When we hear the word “ecosystem” we often think of a set of harmonious relationships, something like a forest teeming with life. In our imaginary, ecology often coincides with an idealized picture of “nature” where fauna and flora coexist with hardly a trace of human life. For if there’s a threat to this balance, it’s our frenetic urban activity.

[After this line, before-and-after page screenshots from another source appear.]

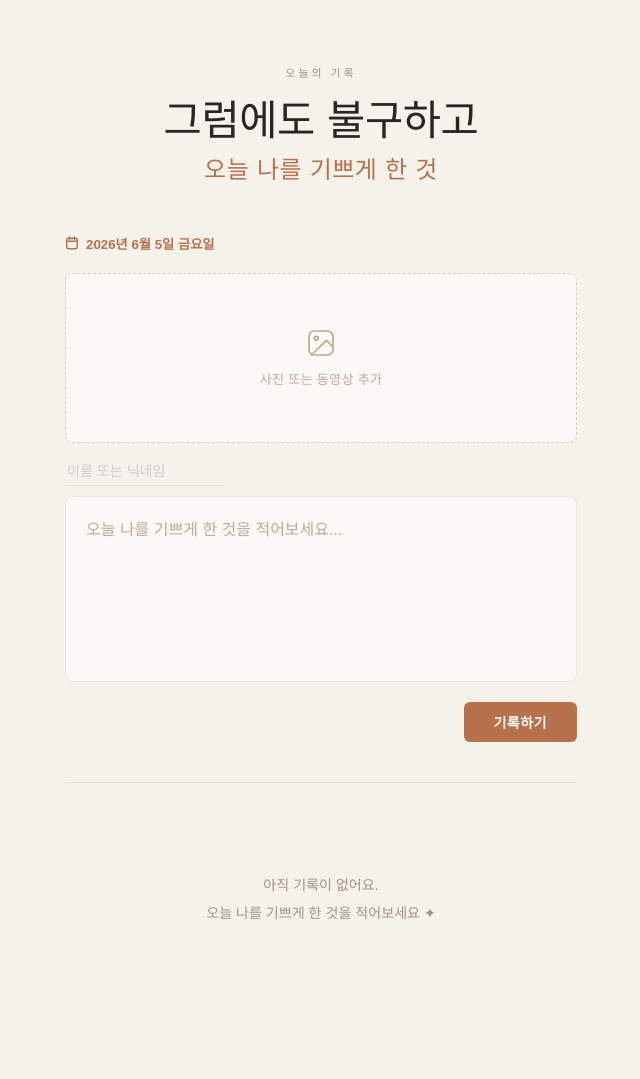
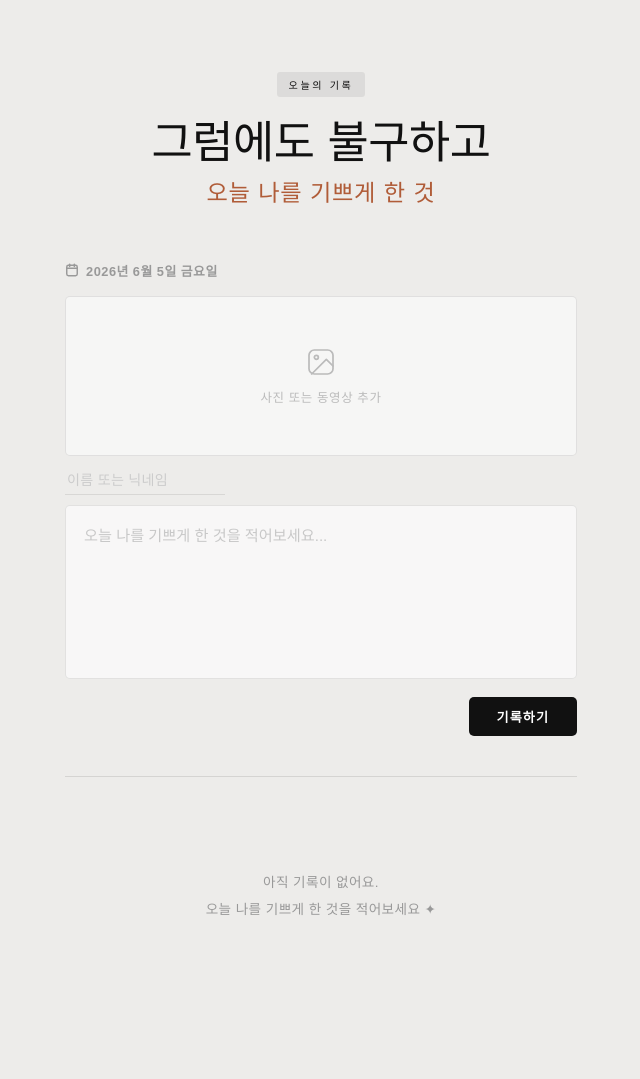
Before and after one commit to mihashin1230-wq/happy-journal, a Flask app: page / in a window 1280 px wide. Shown: the whole page, without its empty margins (319-959 px from the left). Before the commit the page ends 919 px from the top, so only its background shows below. Run offline with Flask 3, Linux system fonts and the light colour scheme; data that the repository does not hold is empty; some web fonts are replaced.

Commit message:
redesign: architectural minimal style

```diff
--- a/static/style.css
+++ b/static/style.css
@@ -1,11 +1,12 @@
 :root {
-  --bg: #f5f1eb;
+  --bg: #edecea;
   --surface: #ffffff;
-  --text: #2c2420;
-  --muted: #a39287;
-  --accent: #b8714d;
-  --border: rgba(0, 0, 0, 0.07);
-  --radius: 8px;
+  --text: #111111;
+  --muted: #999999;
+  --accent: #111111;
+  --accent-warm: #b05c38;
+  --border: rgba(0, 0, 0, 0.09);
+  --radius: 5px;
 }
 
 * { box-sizing: border-box; margin: 0; padding: 0; }
@@ -20,23 +21,27 @@ body {
 /* ── Header ── */
 .page-header {
   text-align: center;
-  padding: 64px 24px 48px;
+  padding: 72px 24px 52px;
 }
 
 .header-label {
-  font-size: 0.68rem;
-  letter-spacing: 0.28em;
-  color: var(--muted);
+  display: inline-block;
+  background: rgba(0, 0, 0, 0.07);
+  padding: 5px 12px;
+  border-radius: 3px;
+  font-size: 0.63rem;
+  letter-spacing: 0.26em;
+  color: var(--text);
   text-transform: uppercase;
-  margin-bottom: 18px;
   font-weight: 500;
+  margin-bottom: 22px;
 }
 
 .page-header h1 {
   font-family: 'Black Han Sans', sans-serif;
-  font-size: 2.6rem;
+  font-size: 2.8rem;
   font-weight: 400;
-  line-height: 1.25;
+  line-height: 1.2;
   color: var(--text);
   letter-spacing: -0.01em;
 }
@@ -44,11 +49,11 @@ body {
 .page-header h1 em {
   font-style: normal;
   font-family: 'Black Han Sans', sans-serif;
-  color: var(--accent);
+  color: var(--accent-warm);
   display: block;
-  font-size: 1.5rem;
-  letter-spacing: 0.02em;
-  margin-top: 6px;
+  font-size: 1.45rem;
+  letter-spacing: 0.03em;
+  margin-top: 8px;
 }
 
 /* ── Composer ── */
@@ -66,28 +70,50 @@ body {
   background: none;
   border: none;
   font-family: inherit;
-  font-size: 0.83rem;
+  font-size: 0.8rem;
   font-weight: 600;
-  color: var(--accent);
+  color: var(--muted);
   cursor: pointer;
   padding: 0;
-  margin-bottom: 20px;
-  transition: opacity 0.15s;
+  margin-bottom: 16px;
+  letter-spacing: 0.04em;
+  transition: color 0.15s;
 }
 
-.date-btn:hover { opacity: 0.7; }
+.date-btn:hover { color: var(--text); }
+
+/* 닉네임 */
+.author-row { margin-bottom: 10px; }
+
+.author-row input {
+  background: none;
+  border: none;
+  border-bottom: 1.5px solid var(--border);
+  padding: 6px 2px;
+  font-size: 0.88rem;
+  font-family: inherit;
+  font-weight: 700;
+  color: var(--text);
+  outline: none;
+  width: 160px;
+  transition: border-color 0.2s;
+  letter-spacing: 0.02em;
+}
+
+.author-row input::placeholder { color: #ccc; font-weight: 400; }
+.author-row input:focus { border-color: var(--text); }
 
 /* 미디어 존 */
 .media-zone {
-  border: 1.5px dashed rgba(180, 150, 130, 0.45);
+  border: 1.5px solid var(--border);
   border-radius: var(--radius);
-  background: rgba(255,255,255,0.55);
-  min-height: 170px;
+  background: rgba(255,255,255,0.5);
+  min-height: 160px;
   display: flex;
   align-items: center;
   justify-content: center;
   cursor: pointer;
-  margin-bottom: 14px;
+  margin-bottom: 10px;
   overflow: hidden;
   transition: border-color 0.2s, background 0.2s;
   position: relative;
@@ -105,19 +131,16 @@ body {
   align-items: center;
   gap: 10px;
   padding: 32px;
-  color: #c0a898;
+  color: #bbb;
   text-align: center;
 }
 
 .zone-placeholder p {
-  font-size: 0.82rem;
-  letter-spacing: 0.02em;
+  font-size: 0.78rem;
+  letter-spacing: 0.05em;
 }
 
-.zone-preview {
-  width: 100%;
-  position: relative;
-}
+.zone-preview { width: 100%; position: relative; }
 
 .zone-preview img,
 .zone-preview video {
@@ -144,89 +167,64 @@ body {
   justify-content: center;
   transition: background 0.15s;
 }
-.remove-btn:hover { background: rgba(0,0,0,0.65); }
+.remove-btn:hover { background: rgba(0,0,0,0.7); }
 
-/* 닉네임 */
-.author-row {
-  margin-bottom: 10px;
-}
-
-.author-row input {
-  background: none;
-  border: none;
-  border-bottom: 1.5px solid var(--border);
-  padding: 6px 2px;
-  font-size: 0.88rem;
-  font-family: inherit;
-  font-weight: 600;
-  color: var(--accent);
-  outline: none;
-  width: 160px;
-  transition: border-color 0.2s;
-}
-
-.author-row input::placeholder { color: #ccc; font-weight: 400; }
-.author-row input:focus { border-color: var(--accent); }
-
-/* 텍스트 영역 */
+/* 텍스트 */
 textarea {
   width: 100%;
-  background: rgba(255,255,255,0.55);
+  background: rgba(255,255,255,0.6);
   border: 1.5px solid var(--border);
   border-radius: var(--radius);
-  padding: 18px 20px;
-  font-size: 1rem;
+  padding: 16px 18px;
+  font-size: 0.95rem;
   font-family: inherit;
   color: var(--text);
   resize: none;
   outline: none;
   line-height: 1.85;
   transition: border-color 0.2s, background 0.2s;
-  margin-bottom: 16px;
+  margin-bottom: 14px;
 }
 
 textarea:focus {
-  border-color: rgba(184, 113, 77, 0.4);
+  border-color: rgba(0,0,0,0.3);
   background: var(--surface);
 }
 
-textarea::placeholder { color: #c0a898; }
+textarea::placeholder { color: #c8c8c8; }
 
-/* 저장 버튼 */
-.form-footer {
-  display: flex;
-  justify-content: flex-end;
+/* 버튼 */
+.form-footer { display: flex; justify-content: flex-end; }
+
+#submit-btn {
+  background: var(--text);
+  color: #fff;
+  border: none;
+  border-radius: var(--radius);
+  padding: 10px 28px;
+  font-size: 0.82rem;
+  font-weight: 700;
+  font-family: inherit;
+  cursor: pointer;
+  letter-spacing: 0.08em;
+  transition: opacity 0.15s, transform 0.1s;
 }
 
-#submit-btn {
-  background: var(--accent);
-  color: #fff;
-  border: none;
-  border-radius: 6px;
-  padding: 10px 30px;
-  font-size: 0.88rem;
-  font-weight: 600;
-  font-family: inherit;
-  cursor: pointer;
-  transition: background 0.2s, transform 0.1s;
-  letter-spacing: 0.03em;
-}
-
-#submit-btn:hover { background: #a25e3c; }
+#submit-btn:hover { opacity: 0.75; }
 #submit-btn:active { transform: scale(0.97); }
-#submit-btn:disabled { background: #d4b8a8; cursor: not-allowed; }
+#submit-btn:disabled { opacity: 0.3; cursor: not-allowed; }
 
 /* ── 구분선 ── */
 .divider {
   max-width: 560px;
-  margin: 0 auto 40px;
+  margin: 0 auto 36px;
   padding: 0 24px;
 }
 .divider::after {
   content: '';
   display: block;
   height: 1px;
-  background: rgba(0,0,0,0.08);
+  background: rgba(0,0,0,0.1);
 }
 
 /* ── 일기 목록 ── */
@@ -331,36 +333,36 @@ textarea::placeholder { color: #c0a898; }
   background: none;
   border: none;
   color: transparent;
-  font-size: 0.75rem;
+  font-size: 0.72rem;
   font-family: inherit;
   cursor: pointer;
   padding: 4px 6px;
-  border-radius: 6px;
-  transition: color 0.2s;
+  letter-spacing: 0.04em;
+  transition: color 0.15s;
 }
 
-.entry-card:hover .del-btn { color: #d8ccc6; }
-.del-btn:hover { color: #c0392b !important; }
+.entry-card:hover .del-btn { color: #ccc; }
+.del-btn:hover { color: #e00 !important; }
 
 /* 빈 상태 */
 .empty-state {
   text-align: center;
-  padding: 48px 0;
+  padding: 56px 0;
   color: var(--muted);
-  font-size: 0.88rem;
+  font-size: 0.85rem;
   line-height: 2;
+  letter-spacing: 0.03em;
 }
 
-/* 로딩 */
 .loading {
   text-align: center;
   padding: 40px;
   color: var(--muted);
-  font-size: 0.88rem;
+  font-size: 0.85rem;
 }
 
 @media (max-width: 480px) {
-  .page-header { padding: 48px 20px 36px; }
-  .page-header h1 { font-size: 1.35rem; }
+  .page-header { padding: 52px 20px 40px; }
+  .page-header h1 { font-size: 2.2rem; }
   .composer, .entries { padding-left: 18px; padding-right: 18px; }
 }
```
Also changed, not shown: other parts of static/style.css (+25 -22 lines).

Based on this account, it’s easy to reach the conclusion that nature and its life forms are in opposition to the world developed by humans. Nature is the opposite of our society. The key element of this plot is that humanity is endangering nature, which, despite the sheer quantity of poison pumped in, struggles to maintain its original state. Heat waves, tsunamis and the extinction of species offer proof of our unreasonableness and, at the same time, come like an angry cry from nature, “Humans, enough is enough!” Finally, the moral of the story comes: humankind isn’t just the cause of the ecological crisis, but also of its own extinction. What began as a fraternal encounter between pine forests, wild boars, and heather ends up as a second-rate horror series: “humanity is a plague of locusts... and they’re cannibals to boot!”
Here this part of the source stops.